>>>>

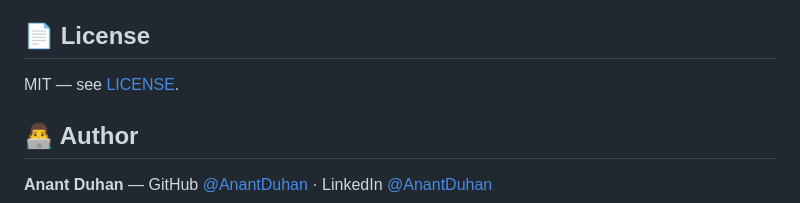
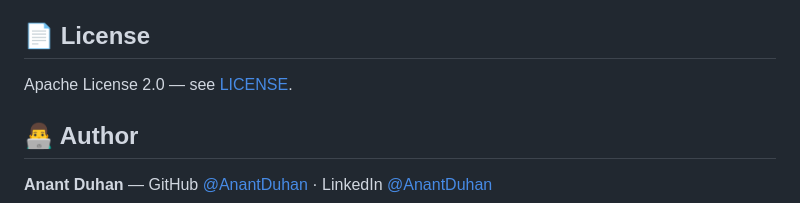
Before and after one commit to AnantDuhan/MERN-Ecommerce, a Markdown page: README.md, the part around the change. GitHub-like rendering.

Commit message:
Change license from MIT to Apache License 2.0

```diff
--- a/README.md
+++ b/README.md
@@ -221,7 +221,7 @@ Any Node‑friendly host works (Render, Railway, Fly.io, a VPS). On free tiers t
 5. Open a Pull Request
 
 ## 📄 License
-MIT — see [LICENSE](LICENSE).
+Apache License 2.0 — see [LICENSE](LICENSE).
 
 ## 👨‍💻 Author
 **Anant Duhan** — GitHub [@AnantDuhan](https://github.com/AnantDuhan) · LinkedIn [@AnantDuhan](https://linkedin.com/in/AnantDuhan)
```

<<<<

▶ _YOUR INSTRUCTIONS_: Every line above carrying the word "README" needs to be shown.

▶ _SOLUTION FOR THIS TASK_:
Before and after one commit to AnantDuhan/MERN-Ecommerce, a Markdown page: README.md, the part around the change. GitHub-like rendering.
--- a/README.md
+++ b/README.md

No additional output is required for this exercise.